We enjoyed a nice picnic lunch at the park and walked some of both walking trails. The kids completed their Junior Ranger books and earned badges. We enjoyed the gallery and admired the Lakota artwork and learned about their history. While the park has a lot to offer in terms of leaning about the region and the Miocene fossils, there is little to do (besides the walking trails). We spent about two hours at the park, and the kids were ready to leave and go to our next destination.
Chimney Rock National Historic Site
Next up was a 90-minute drive to Chimney Rock, the iconic natural structure that was a landmark for more than 500,000 emigrants following the Oregon Trail, the California Trail, and the Mormon Trail in the 1800s. Chimney Rock, though a national historic site, is maintained by the Nebraska Historical Society rather than the NPS.
The site has an interactive visitor’s center where our kids were immersed in the history of the 1800s wagon trains. They were able to load a wagon with sugar, water, rice, coffee, and other commodities. They learned about the pioneers who journeyed to Chimney Rock and beyond.
Outside the visitor’s center is a photo station where you can take pictures of the 300-foot-tall rock formation that has been immortalized on the U.S. Mint’s State Quarter series. We were disappointed with access to the rock. We were a distance from the rock and were unable to get the best pictures. I later read that there is a trail that allows closer access to the site that is a short drive from the visitor’s center.
While we learned about the Oregon Trail and the pioneers at the site, we would recommend that you find an off-road stop if you simply want pictures of Chimney Rock,
After this stop, we headed to our Hampton Inn Hotel in Scotts Bluff for an evening of swimming and rest.
Scotts Bluff National Monument
The next day, we got an early start at Scotts Bluff National Monument

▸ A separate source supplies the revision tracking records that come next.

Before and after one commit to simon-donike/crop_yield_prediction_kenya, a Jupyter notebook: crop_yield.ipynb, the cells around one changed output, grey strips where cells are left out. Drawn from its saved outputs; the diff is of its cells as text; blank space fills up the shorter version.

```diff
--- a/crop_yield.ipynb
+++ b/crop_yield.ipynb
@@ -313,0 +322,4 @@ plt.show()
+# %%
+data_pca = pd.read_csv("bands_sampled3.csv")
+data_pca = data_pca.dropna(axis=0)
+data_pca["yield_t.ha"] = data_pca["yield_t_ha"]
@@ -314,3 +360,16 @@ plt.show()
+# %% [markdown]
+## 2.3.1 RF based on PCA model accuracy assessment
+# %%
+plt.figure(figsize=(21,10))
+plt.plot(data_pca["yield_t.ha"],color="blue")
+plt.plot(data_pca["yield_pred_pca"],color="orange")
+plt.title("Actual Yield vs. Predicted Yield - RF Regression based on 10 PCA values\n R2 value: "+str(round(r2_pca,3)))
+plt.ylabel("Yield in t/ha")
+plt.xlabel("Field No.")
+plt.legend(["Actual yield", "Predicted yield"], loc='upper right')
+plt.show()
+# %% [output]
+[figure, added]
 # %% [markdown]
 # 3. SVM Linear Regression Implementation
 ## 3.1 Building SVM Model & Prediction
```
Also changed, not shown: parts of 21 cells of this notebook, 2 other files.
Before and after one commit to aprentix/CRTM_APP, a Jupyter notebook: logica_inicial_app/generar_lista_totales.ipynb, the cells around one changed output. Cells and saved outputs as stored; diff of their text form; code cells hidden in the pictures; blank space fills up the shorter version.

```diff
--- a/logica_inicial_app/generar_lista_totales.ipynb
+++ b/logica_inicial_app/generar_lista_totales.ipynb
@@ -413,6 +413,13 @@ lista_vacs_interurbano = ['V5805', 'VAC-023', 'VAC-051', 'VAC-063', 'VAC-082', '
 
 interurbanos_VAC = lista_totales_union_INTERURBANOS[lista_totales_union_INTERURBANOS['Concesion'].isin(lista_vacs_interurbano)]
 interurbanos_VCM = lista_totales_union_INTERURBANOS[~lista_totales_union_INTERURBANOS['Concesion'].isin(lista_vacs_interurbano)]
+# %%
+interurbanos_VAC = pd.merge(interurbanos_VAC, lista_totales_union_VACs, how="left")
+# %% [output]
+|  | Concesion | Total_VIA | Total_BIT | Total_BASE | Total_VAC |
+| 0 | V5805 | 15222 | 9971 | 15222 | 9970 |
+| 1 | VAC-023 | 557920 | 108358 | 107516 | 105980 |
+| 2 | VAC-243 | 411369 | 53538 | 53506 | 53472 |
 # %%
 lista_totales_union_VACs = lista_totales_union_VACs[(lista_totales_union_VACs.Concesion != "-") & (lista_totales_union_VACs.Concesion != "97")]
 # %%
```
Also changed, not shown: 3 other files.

The Bluffs were, after Chimney Rock, the second great landmark the wagon trains saw on their trek westward. More than 250,000 pioneers traveled through the pass on their way to Oregon. Today, the bluffs preserve the history of the pioneer and the Pony Express (which ran through the pass) as well as being a popular hiking spot. Scotts Bluff rises 800 feet over the North Platte River and the town of Scotts Bluff. The rock formations inspire photographers.
The staff at the visitor’s center was helpful and accommodating to the kids. We were ushered into an auditorium where a Ranger told us the history of the Monument. He showed us the works of William Henry Jackson, a naturalist photographer and artist who was the first person to photograph Yellowstone. Outside the visitor’s center, you find a short trail with wagons and gorgeous views of Mitchell Pass.
You are able to drive up to the bluffs on a narrow, switchback road, which leads to some hiking trails and views of the North Platte River and surrounding countryside. From the top of the Bluffs, you can see Chimney Rock and some other rock formations that dot the Western Nebraska landscape.
The Monument is a must see for those interested in the western expansion of the United States or the outdoors person who loves hikes and mountain vista views. We spent about two hours at the site, but you could easily spend half a day exploring all of the monument.
Western Nebraska was a surprisingly enjoyable vacation spot. The kids enjoyed Agate Fossil Beds and I enjoyed Scotts Bluff National Monument for its stunning scenery. It is economical to visit the sites (Agate Fossil Beds is free, Chimney Rock is $3 for adults and free for children, Scotts Bluff is $5 for a non-commercial vehicle). Scotts Bluff has a number of hotels with very reasonable rates and a good number of restaurants and fast food options. We learned a great deal about the wagon trains and the Miocene era on the trip and enjoyed bonding as a family.
Have you visited Nebraska or these Monuments? What were your impressions or recommendations? Leave us a comment. We’d love to hear from you.